Task description: Each line from the one that contains "--> I[Telegram Bot]" to the end of the entries must be copied word for word, and only those lines.
*** Exercise inputs Section Begins ***
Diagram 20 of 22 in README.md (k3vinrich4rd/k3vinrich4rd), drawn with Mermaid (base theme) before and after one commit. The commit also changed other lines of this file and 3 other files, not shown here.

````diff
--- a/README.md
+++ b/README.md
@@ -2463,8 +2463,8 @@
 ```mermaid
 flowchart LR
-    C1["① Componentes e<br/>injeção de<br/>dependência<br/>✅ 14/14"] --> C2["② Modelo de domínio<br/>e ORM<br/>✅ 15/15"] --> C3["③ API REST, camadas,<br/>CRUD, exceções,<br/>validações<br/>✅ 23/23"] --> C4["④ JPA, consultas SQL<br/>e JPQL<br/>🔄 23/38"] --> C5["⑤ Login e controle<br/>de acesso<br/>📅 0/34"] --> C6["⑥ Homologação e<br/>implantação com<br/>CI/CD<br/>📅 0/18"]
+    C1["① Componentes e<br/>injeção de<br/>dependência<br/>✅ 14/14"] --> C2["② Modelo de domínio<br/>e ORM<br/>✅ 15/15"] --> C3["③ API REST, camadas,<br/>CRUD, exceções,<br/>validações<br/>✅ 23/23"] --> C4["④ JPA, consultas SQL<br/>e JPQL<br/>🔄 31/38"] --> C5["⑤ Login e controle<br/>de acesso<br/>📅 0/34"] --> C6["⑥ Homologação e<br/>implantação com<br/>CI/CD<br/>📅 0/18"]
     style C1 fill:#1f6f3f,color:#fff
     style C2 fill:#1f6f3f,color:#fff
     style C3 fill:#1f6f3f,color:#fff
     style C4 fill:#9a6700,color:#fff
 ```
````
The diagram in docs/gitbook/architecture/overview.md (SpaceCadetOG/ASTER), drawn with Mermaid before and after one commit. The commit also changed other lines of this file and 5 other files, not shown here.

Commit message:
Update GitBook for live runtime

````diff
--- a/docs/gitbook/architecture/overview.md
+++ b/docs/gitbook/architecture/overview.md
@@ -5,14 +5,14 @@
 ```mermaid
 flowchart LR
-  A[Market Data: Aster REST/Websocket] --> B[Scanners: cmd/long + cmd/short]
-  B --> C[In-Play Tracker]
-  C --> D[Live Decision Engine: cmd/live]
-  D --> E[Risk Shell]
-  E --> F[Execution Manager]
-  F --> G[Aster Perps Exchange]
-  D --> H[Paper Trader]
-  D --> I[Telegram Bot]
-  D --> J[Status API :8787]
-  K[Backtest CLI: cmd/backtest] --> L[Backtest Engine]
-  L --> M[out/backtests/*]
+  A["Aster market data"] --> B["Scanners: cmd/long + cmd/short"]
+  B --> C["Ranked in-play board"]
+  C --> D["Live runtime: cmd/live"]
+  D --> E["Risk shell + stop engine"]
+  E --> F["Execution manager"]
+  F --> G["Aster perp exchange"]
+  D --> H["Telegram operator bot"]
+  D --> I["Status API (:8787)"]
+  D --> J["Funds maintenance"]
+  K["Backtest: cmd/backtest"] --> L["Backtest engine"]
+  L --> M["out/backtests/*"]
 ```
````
*** Exercise inputs Section Ends ***
Reply to the exercise:
-  D --> I[Telegram Bot]
-  D --> J[Status API :8787]
-  K[Backtest CLI: cmd/backtest] --> L[Backtest Engine]
-  L --> M[out/backtests/*]
+  A["Aster market data"] --> B["Scanners: cmd/long + cmd/short"]
+  B --> C["Ranked in-play board"]
+  C --> D["Live runtime: cmd/live"]
+  D --> E["Risk shell + stop engine"]
+  E --> F["Execution manager"]
+  F --> G["Aster perp exchange"]
+  D --> H["Telegram operator bot"]
+  D --> I["Status API (:8787)"]
+  D --> J["Funds maintenance"]
+  K["Backtest: cmd/backtest"] --> L["Backtest engine"]
+  L --> M["out/backtests/*"]
 ```
````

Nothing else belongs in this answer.